Given the painful legacy of the recent past, it will be necessary to address a number of issues relating to the period of confrontation and conflict. Most painfully, there needs to be, finally, rapid, effective and comprehensive closure in relation to the issue of the disappeared and killed during the conflict, including the recovery of the bodies. While Kosovo has been subjected to a whole series of mechanisms of accountability for past actions, there still is a vacuum in this respect on the side of Serbia. It will be difficult to make the fresh start in relations with Serbia until and unless Serbia, too, is willing to confront its own responsibility for the commissioning of systematic international crimes, including sexual violence, killing and torture. Kosovo is most willing to help facilitate and to contribute to a joint commission addressing past history, along with other steps of transitional justice and a mechanism for compensation for those most injured in the conflict. It will also support the establishment of a friendship fund to address both the past and the future. This includes a dignified memorial for all victims of the conflict, whatever their political orientation or ethnic appurtenance. Kosovo also insists on the commitment, already contained in the Ahtisaari Comprehensive Proposal, that the objects of historical and cultural significance taken from Kosovo before, during and after the conflicts must be returned. The same applies to the archives, official documents and records that were taken.
9. Financial Issues
Kosovo was economically and fiscally disenfranchised during the final decades of administration by Serbia. It was deprived of its fair share of infrastructure, investment and provision of public services. Kosovo does not believe that it would be liable to a share of former Yugoslav public debt, or that it owes compensation in relation to socially or publicly owned property and other claimed rights based on its territory. Rather, it has calculated the damages caused to the state and to its citizens by the Belgrade authorities before and during the conflict. These claims far outweigh any financial claims that could be advanced against Kosovo and Kosovo reserves its right to raise them in the dialogue. Moreover, Kosovo will insist on compliance with Serbia’s obligations concerning state pensions and other payments owed to individuals

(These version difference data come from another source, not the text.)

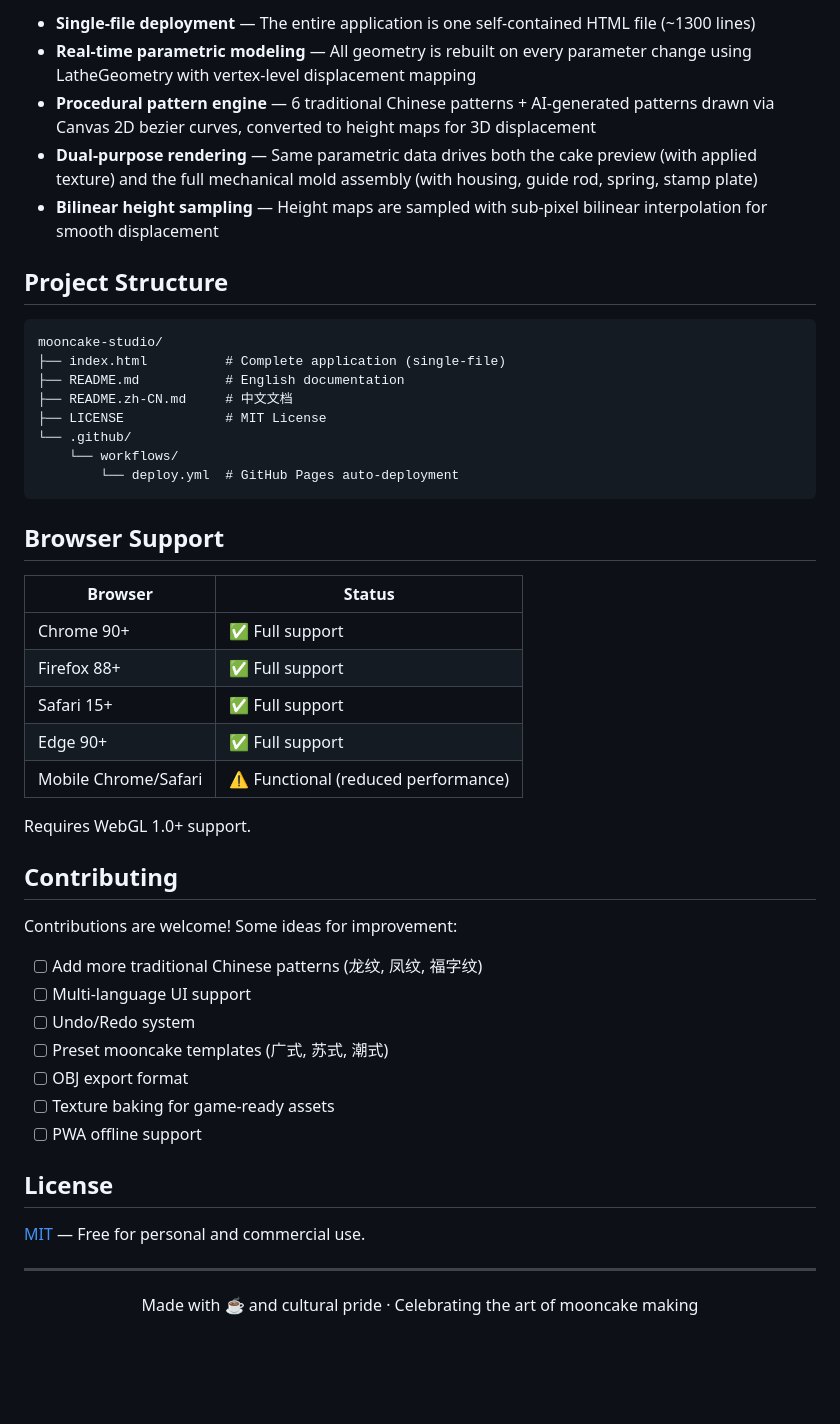
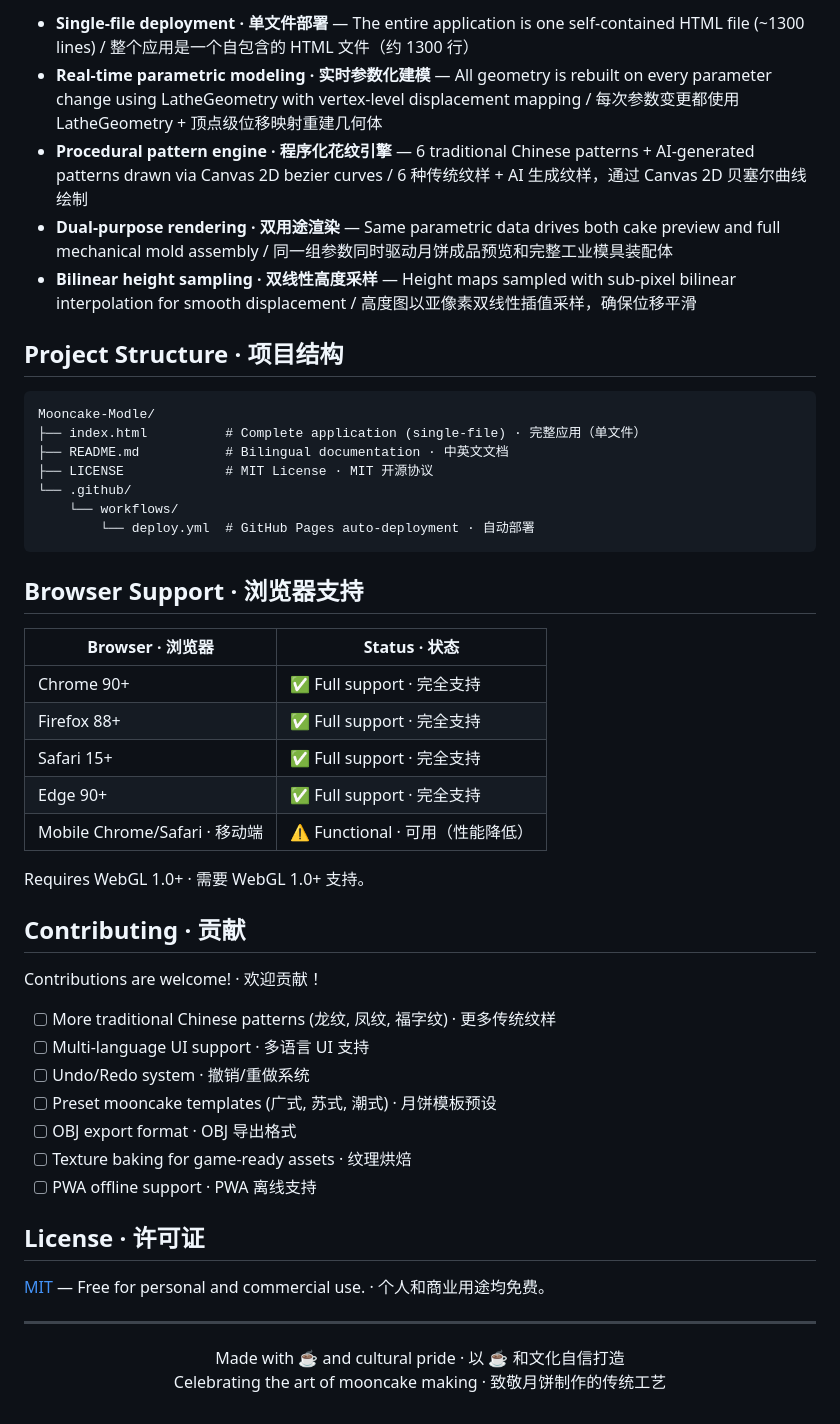
Before and after one commit to JavonLoong/Mooncake-Modle, a Markdown page: README.md, the part around one of its changes. Drawn GitHub-style; blank space fills up the shorter version.

````diff
--- a/README.md
+++ b/README.md
@@ -132,53 +137,53 @@ Or simply download `index.html` and double-click to open.
 
-- **Single-file deployment** — The entire application is one self-contained HTML file (~1300 lines)
-- **Real-time parametric modeling** — All geometry is rebuilt on every parameter change using LatheGeometry with vertex-level displacement mapping
-- **Procedural pattern engine** — 6 traditional Chinese patterns + AI-generated patterns drawn via Canvas 2D bezier curves, converted to height maps for 3D displacement
-- **Dual-purpose rendering** — Same parametric data drives both the cake preview (with applied texture) and the full mechanical mold assembly (with housing, guide rod, spring, stamp plate)
-- **Bilinear height sampling** — Height maps are sampled with sub-pixel bilinear interpolation for smooth displacement
+- **Single-file deployment · 单文件部署** — The entire application is one self-contained HTML file (~1300 lines) / 整个应用是一个自包含的 HTML 文件（约 1300 行）
+- **Real-time parametric modeling · 实时参数化建模** — All geometry is rebuilt on every parameter change using LatheGeometry with vertex-level displacement mapping / 每次参数变更都使用 LatheGeometry + 顶点级位移映射重建几何体
+- **Procedural pattern engine · 程序化花纹引擎** — 6 traditional Chinese patterns + AI-generated patterns drawn via Canvas 2D bezier curves / 6 种传统纹样 + AI 生成纹样，通过 Canvas 2D 贝塞尔曲线绘制
+- **Dual-purpose rendering · 双用途渲染** — Same parametric data drives both cake preview and full mechanical mold assembly / 同一组参数同时驱动月饼成品预览和完整工业模具装配体
+- **Bilinear height sampling · 双线性高度采样** — Height maps sampled with sub-pixel bilinear interpolation for smooth displacement / 高度图以亚像素双线性插值采样，确保位移平滑
 
-## Project Structure
+## Project Structure · 项目结构
 
 ```
-mooncake-studio/
-├── index.html          # Complete application (single-file)
-├── README.md           # English documentation
-├── README.zh-CN.md     # 中文文档
-├── LICENSE             # MIT License
+Mooncake-Modle/
+├── index.html          # Complete application (single-file) · 完整应用（单文件）
+├── README.md           # Bilingual documentation · 中英文文档
+├── LICENSE             # MIT License · MIT 开源协议
 └── .github/
     └── workflows/
-        └── deploy.yml  # GitHub Pages auto-deployment
+        └── deploy.yml  # GitHub Pages auto-deployment · 自动部署
 ```
 
-## Browser Support
+## Browser Support · 浏览器支持
 
-| Browser | Status |
-|---------|--------|
-| Chrome 90+ | ✅ Full support |
-| Firefox 88+ | ✅ Full support |
-| Safari 15+ | ✅ Full support |
-| Edge 90+ | ✅ Full support |
-| Mobile Chrome/Safari | ⚠️ Functional (reduced performance) |
+| Browser · 浏览器 | Status · 状态 |
+|---|---|
+| Chrome 90+ | ✅ Full support · 完全支持 |
+| Firefox 88+ | ✅ Full support · 完全支持 |
+| Safari 15+ | ✅ Full support · 完全支持 |
+| Edge 90+ | ✅ Full support · 完全支持 |
+| Mobile Chrome/Safari · 移动端 | ⚠️ Functional · 可用（性能降低） |
 
-Requires WebGL 1.0+ support.
+Requires WebGL 1.0+ · 需要 WebGL 1.0+ 支持。
 
-## Contributing
+## Contributing · 贡献
 
-Contributions are welcome! Some ideas for improvement:
+Contributions are welcome! · 欢迎贡献！
 
-- [ ] Add more traditional Chinese patterns (龙纹, 凤纹, 福字纹)
-- [ ] Multi-language UI support
-- [ ] Undo/Redo system
-- [ ] Preset mooncake templates (广式, 苏式, 潮式)
-- [ ] OBJ export format
-- [ ] Texture baking for game-ready assets
-- [ ] PWA offline support
+- [ ] More traditional Chinese patterns (龙纹, 凤纹, 福字纹) · 更多传统纹样
+- [ ] Multi-language UI support · 多语言 UI 支持
+- [ ] Undo/Redo system · 撤销/重做系统
+- [ ] Preset mooncake templates (广式, 苏式, 潮式) · 月饼模板预设
+- [ ] OBJ export format · OBJ 导出格式
+- [ ] Texture baking for game-ready assets · 纹理烘焙
+- [ ] PWA offline support · PWA 离线支持
 
-## License
+## License · 许可证
 
-[MIT](./LICENSE) — Free for personal and commercial use.
+[MIT](./LICENSE) — Free for personal and commercial use. · 个人和商业用途均免费。
 
 ---
 
 <p align="center">
-  Made with ☕ and cultural pride · Celebrating the art of mooncake making
+  Made with ☕ and cultural pride · 以 ☕ 和文化自信打造<br>
+  Celebrating the art of mooncake making · 致敬月饼制作的传统工艺
 </p>
````
Also changed, not shown: other parts of README.md (+86 -81 lines).
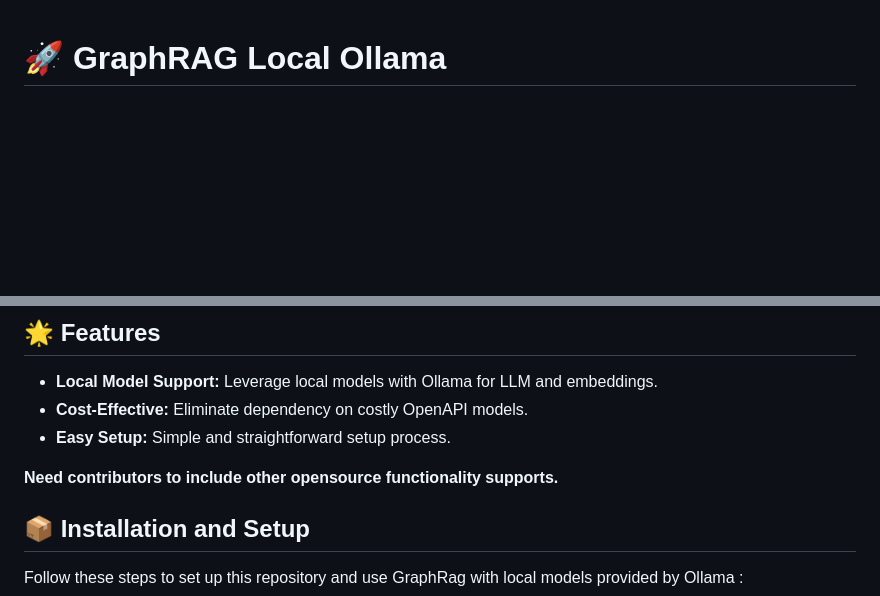
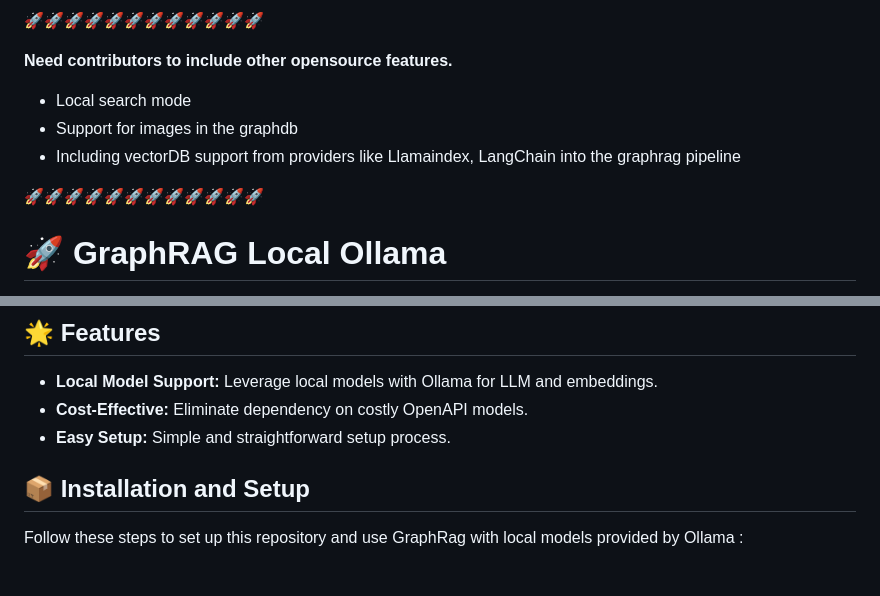
Before and after one commit to TheAiSingularity/graphrag-local-ollama, a Markdown page: README.md, 2 parts joined by grey strips. GitHub-like rendering; blank space fills up the shorter version.

Commit message:
Requesting contributors

```diff
--- a/README.md
+++ b/README.md
@@ -1,3 +1,12 @@
+🚀🚀🚀🚀🚀🚀🚀🚀🚀🚀🚀🚀
+
+**Need contributors to include other opensource features.**
+- Local search mode
+- Support for images in the graphdb
+- Including vectorDB support from providers like Llamaindex, LangChain into the graphrag pipeline
+
+🚀🚀🚀🚀🚀🚀🚀🚀🚀🚀🚀🚀
+
 # 🚀 GraphRAG Local Ollama
 
 Welcome to **GraphRAG Local Ollama**! This repository is an exciting adaptation of Microsoft's [GraphRAG](https://github.com/microsoft/graphrag), tailored to support local models downloaded using Ollama. Say goodbye to costly OpenAPI models and hello to efficient, cost-effective local inference using Ollama!
@@ -11,8 +20,6 @@ For more details on the GraphRAG implementation, please refer to the [GraphRAG p
 - **Local Model Support:** Leverage local models with Ollama for LLM and embeddings.
 - **Cost-Effective:** Eliminate dependency on costly OpenAPI models.
 - **Easy Setup:** Simple and straightforward setup process.
-
-**Need contributors to include other opensource functionality supports.**
 
 ## 📦 Installation and Setup
 
```
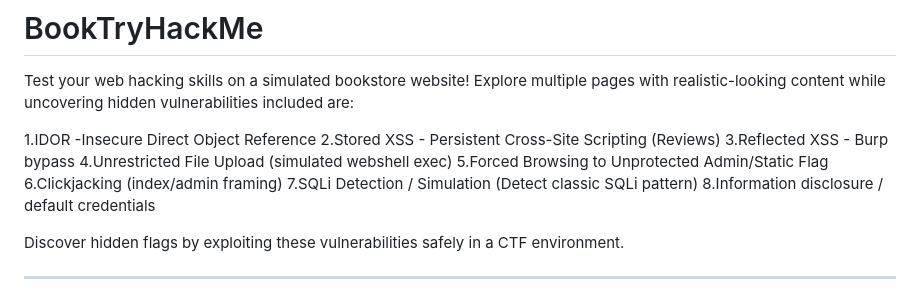
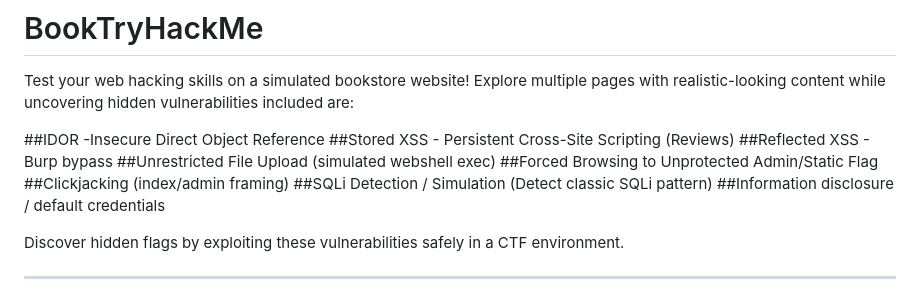
Before and after one commit to oraj25/booksCTF, a Markdown page: README.md, the part around the change. GitHub-like rendering.

```diff
--- a/README.md
+++ b/README.md
@@ -2,14 +2,14 @@
 
 Test your web hacking skills on a simulated bookstore website! Explore multiple pages with realistic-looking content while uncovering hidden vulnerabilities included are:
 
-1.IDOR -Insecure Direct Object Reference
-2.Stored XSS - Persistent Cross-Site Scripting (Reviews)
-3.Reflected XSS - Burp bypass
-4.Unrestricted File Upload (simulated webshell exec)
-5.Forced Browsing to Unprotected Admin/Static Flag
-6.Clickjacking (index/admin framing)
-7.SQLi Detection / Simulation (Detect classic SQLi pattern)
-8.Information disclosure / default credentials
+##IDOR -Insecure Direct Object Reference
+##Stored XSS - Persistent Cross-Site Scripting (Reviews)
+##Reflected XSS - Burp bypass
+##Unrestricted File Upload (simulated webshell exec)
+##Forced Browsing to Unprotected Admin/Static Flag
+##Clickjacking (index/admin framing)
+##SQLi Detection / Simulation (Detect classic SQLi pattern)
+##Information disclosure / default credentials
 
 
 Discover hidden flags by exploiting these vulnerabilities safely in a CTF environment.
```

Kosovo is willing to make a new beginning in relations with Serbia, despite the difficult past history and the suffering that was experienced by so many of its citizens. It is willing to entertain innovative schemes for enhancing mutual interests, such as the exploration of joint uses of cross-border resources, including water, the creation of economic zones featuring investment and development incentives, etc. Kosovo is also keen to encourage contacts from citizen to citizen, including in particular among the young, and joint or cross-border cultural activities.
Marc Weller is Professor of International Law and International Constitutional Studies in the University of Cambridge and author of Contested Statehood: Kosovo’s Struggle for Independence, Oxford University Press, 2009. He served as an advisor for Kosovo in the Ramboulliet and the Ahtisaari negotiations. The views in this article are the author’s alone and to not reflect the position of any government or institution.
© KOHA. Të gjitha të drejtat janë të rezervuara.